Hard Lessons and the Rule of Three

Published March 25, 2019

Easy lessons are ones which have immediate feedback: touching a hot stove, what foods your body is allergic to, or even how to ask for a raise at work. Everyone can put together the cause and consequences of getting them right or wrong.

The hard lessons are ones which take months, or even years, to cycle through. They require a specific environment, many involved people, and time to determine the outcome.

I have found this to be true in both my personal and professional life: hard lessons follow the rule of three. They come to you three times and you only truly know if you’ve learned the lesson the third time.

The first time the lesson is encountered, every day is like every other day. There is nothing new here because I don’t know what I don’t know. When the consequence settles, it stings. Suprise. Outrage. Disappointment. At my best I have had enough time to outline the situation and think to myself, “I will never do this again.”

The second time I’ve learned enough to identify this is the second time this has happened. Paralells can be drawn to the first situation and the current. I am filled with equal amount doubt (is this really happening again) and hope (I can do better this time) which prevents me from walking away. The sting hurts more this time because I was supposed to know better.

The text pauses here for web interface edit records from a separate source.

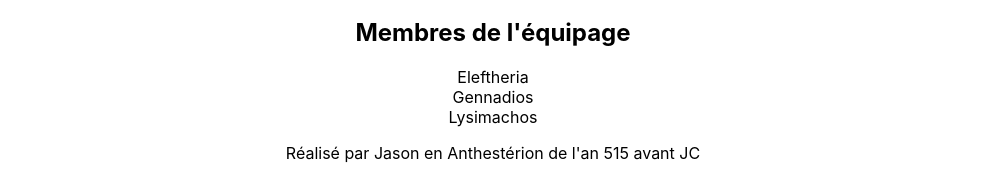
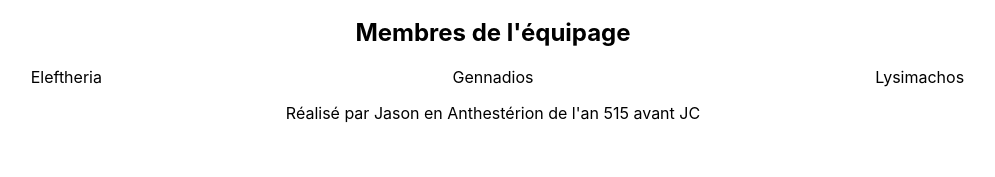
Before and after one commit to Jeromerobichez/tech-challenge, a React (Create React App) app: page / in a window 1280 px wide. Shown: the part 298-475 px from the top of the page, without its empty margins (147-1142 px from the left). Built offline with nearby package versions, Linux system fonts and the light colour scheme.

Commit message:
data in 3 columns OK

```diff
--- a/src/App.css
+++ b/src/App.css
@@ -35,3 +35,8 @@
     transform: rotate(360deg);
   }
 }
+.member-grid {
+  display: grid;
+  grid-template-columns: repeat(3, 1fr);
+
+}
--- a/src/App.js
+++ b/src/App.js
@@ -1,7 +1,39 @@
+import React, {useState} from 'react'
 import logo from './logo.svg';
 import './App.css';
+import Form from './form'
+
+const defaultData = ['Eleftheria', 'Gennadios', 'Lysimachos']
 
 function App() {
+const [data, setData ] = useState(defaultData)
+const [name, setName ] = useState('')
+
+const handleChange = (e) => {
+  e.preventDefault();
+  setName(e.target.value)
+
+}
+const handleSubmit = (e) => {
+e.preventDefault()
+  setData([...data, name])
+  console.log("DATA CEST", data)
+
+}
+
+const arrayChunk = (arr, n) => {
+  const array = arr.slice();
+  const chunks = [];
+  while (array.length) chunks.push(array.splice(0, n));
+  return chunks;
+};
+
+let usableData = arrayChunk(data, 3)
+/* console.log('DATA', data) */
+console.log('NAME', name)
+console.log('DATA', data)
+console.log('usableData', usableData)
+
   return (
     <div className="App">
       <header className='App-header'>
@@ -14,18 +46,25 @@ function App() {
 
 
   <h2>Ajouter un(e) Argonaute</h2>
-  <form class="new-member-form">
-    <label for="name">Nom de l&apos;Argonaute</label>
-    <input id="name" name="name" type="text" placeholder="Charalampos" />
-    <button type="submit">Envoyer</button>
+{/*   <Form setName={setName} /> */}
+<form className="new-member-form">
+    <label id="name">Nom de l&apos;Argonaute
+    <input id="name" name="name" type="text" placeholder="Charalampos"  onChange={handleChange}  />
+    </label>
+    <button type="submit"
+    onClick={handleSubmit}>Envoyer</button>
   </form>
 
 
   <h2>Membres de l'équipage</h2>
-  <section class="member-list">
-    <div class="member-item">Eleftheria</div>
-    <div class="member-item">Gennadios</div>
-    <div class="member-item">Lysimachos</div>
+  <section className="member-list">
+  <div className="member-grid">
+    {data.map((name, i) =>
+
+    <div key={i}
+    className="member-item">{name}</div>
+    )}
+    </div>
   </section>
 </main>
 
--- /dev/null
+++ b/src/form.js
@@ -0,0 +1,16 @@
+import React from 'react'
+
+const Form = (setName) => {
+
+
+
+return(
+    <form className="new-member-form">
+    <label id="name">Nom de l&apos;Argonaute
+    <input id="name" name="name" type="text" placeholder="Charalampos"  onChange={(e)=> setName(e.target.value)}  />
+    </label>
+    <button type="submit">Envoyer</button>
+  </form>
+)
+}
+export default Form;
```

The third time almost always occurs in perfect conditions. In occurrence one and two, I’ve identified the common factors which had caused the problem. I think, erroneously, if those conditions don’t exist next time maybe it’ll work out. Sure enough, the third time: they don’t exist.

I’m being tested. It’s tempting because this time I know a lot better and I’ve identified the problem. I say no and the reason why doesn’t matter. I will no longer seek it.

The peace of mind is the reward for a lesson finally learned.